    I also miss the Baranowsky tunes. I like the new ones, but Baranowkys music was closer to the theme of the game.

    This revamp/remake s is a better game in nearly all aspects.And the original was already superb.

    • ColonelClaw says:

      Nicely put!

    • Cake Dispenser says:

      The music was alright in the new one I did like Baranowkys cause it fit better with the game.

      • Sjatplat says:

        I think that if they could use both the new music together with Baranowskys tunes it would be splendind. The new music is great for the dungeon atmosphere and Baranowskys tunes is great for the theme. I´m curious about why Baranowsky didn´t join Rebirth.

        Listen to Baranowskys piano versions of his tunes from the first game:
        link to dbsoundworks.bandcamp.com.

        That´s a gifted musician!

        Track 4 – Tomes has a Philip glass vibe to it.

        • Jalan says:

          Danny didn’t do those piano covers (I’d like to think he’s not so arrogant as to cover his own music, unlike some artists these days), they’re all performed and arranged by Brent Kennedy (he also did a Super Meat Boy piano cover album as well). Danny just happens to host the albums on his Bandcamp.

          Also, for why Danny’s music wasn’t used for Rebirth see link to rockpapershotgun.com – most of what I wrote is able to be found/corroborated through Google/etc. (Reddit posts, Ed’s Q&A on his blog, the Steam forums for specific games and so on).

          • Sjatplat says:

            “Danny didn’t do those piano covers”

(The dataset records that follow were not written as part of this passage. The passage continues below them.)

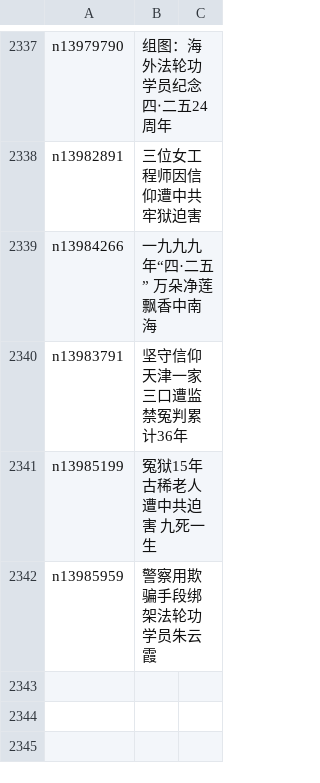
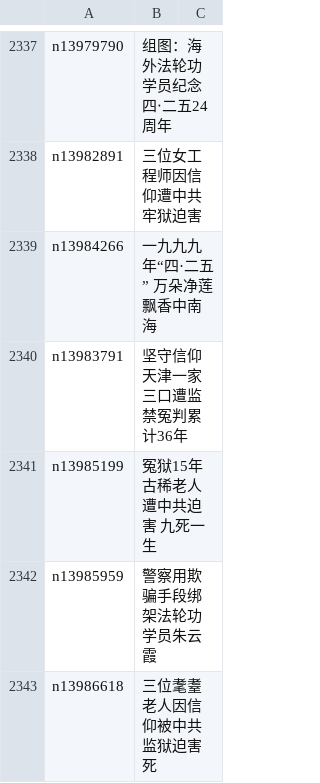
Before and after one commit to epic-marker/epoch-special, a CSV file: indexes/nf4379.csv, drawn as a sheet; only a part is shown, gaps mark what is left out; the diff names each change by its address in the sheet, - before the commit and + after, or states it on an @@ line.

```diff
--- a/indexes/nf4379.csv
+++ b/indexes/nf4379.csv
+row 2343: n13986618 | 三位耄耋老人因信仰被中共监狱迫害死
```
Also changed, not shown: 24 other files.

            Ah. That was ignorant of me. I didn´t see that. And when I think about it, yes that would have been strange if he did a cover of his own music. Anyway, the piano pieces was good I think, and does show how strong the original music was.

            I suspected there had to be some disagreement between the two – if so it´s a sad fact.

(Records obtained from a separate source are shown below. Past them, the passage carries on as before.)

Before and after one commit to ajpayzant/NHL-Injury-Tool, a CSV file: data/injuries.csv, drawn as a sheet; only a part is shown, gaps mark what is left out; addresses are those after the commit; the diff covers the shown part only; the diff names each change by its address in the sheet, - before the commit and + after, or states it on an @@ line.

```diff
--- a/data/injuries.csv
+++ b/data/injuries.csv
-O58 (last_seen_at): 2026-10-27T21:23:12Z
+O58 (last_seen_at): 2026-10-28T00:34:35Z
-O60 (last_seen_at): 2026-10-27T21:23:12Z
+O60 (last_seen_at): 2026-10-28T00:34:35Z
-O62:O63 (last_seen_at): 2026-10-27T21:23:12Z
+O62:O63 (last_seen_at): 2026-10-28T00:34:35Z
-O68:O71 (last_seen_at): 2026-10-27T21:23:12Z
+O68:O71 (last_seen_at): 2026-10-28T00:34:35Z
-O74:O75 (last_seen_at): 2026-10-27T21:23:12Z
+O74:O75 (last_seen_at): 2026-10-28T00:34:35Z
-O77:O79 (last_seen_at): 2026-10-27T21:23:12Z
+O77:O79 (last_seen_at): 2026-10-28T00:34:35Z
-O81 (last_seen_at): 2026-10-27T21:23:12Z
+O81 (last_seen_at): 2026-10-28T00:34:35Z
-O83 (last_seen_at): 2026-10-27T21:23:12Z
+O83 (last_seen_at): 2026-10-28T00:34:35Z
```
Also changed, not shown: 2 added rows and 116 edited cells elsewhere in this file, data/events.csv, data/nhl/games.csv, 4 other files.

  18. Tchom says:

    When did people become so averse to dark humour? Why shouldn’t you be able to take the weight out of heavy subject material by making light of it? Everybody experiences tragedy, humour seems like a much better way of dealing with the absurdity of it than either ignoring it or treating it with world-ending solemness


    An important question that only today I realised wasn’t touched upon: can you save-and-quit this time or do you have to play the entire game to the end like the original?

    • Melody says:

      Something tells me that if it wasn’t mentioned the answer is probably going to be “no, it’s still like the old one”

      • Triskadelionus says:

        You can! When you exit a game it allows for you to continue later, same room, etc.

  20. Triskadelionus says:

    For those of you who prefer the old Flash style, you’re in luck!
    link to bindingofisaac.com
    You can unlock a variety of filters including one that smooths everything to look like Flash

    • Jalan says:

      It doesn’t really compare. It’s just like applying a weird anti-alias effect onto an emulated version of an SNES game. The pixel look is still there, just not as rough and… pixel-y. The scan line/arcade-style filter seed is more of a novelty than it is anything else and outside of someone wanting to test their tolerance to it I can’t imagine too many people willingly playing with it each time they begin a run.

  21. HisDivineOrder says:

    Changing the graphics and soundtrack to be worse than the original is a sin that makes paying so much more for a new version of a game that most of us already have. Really, it’s kinda stupid.

    He needs to make a high resolution version of this game, stat. And also let us change the soundtrack back to the original.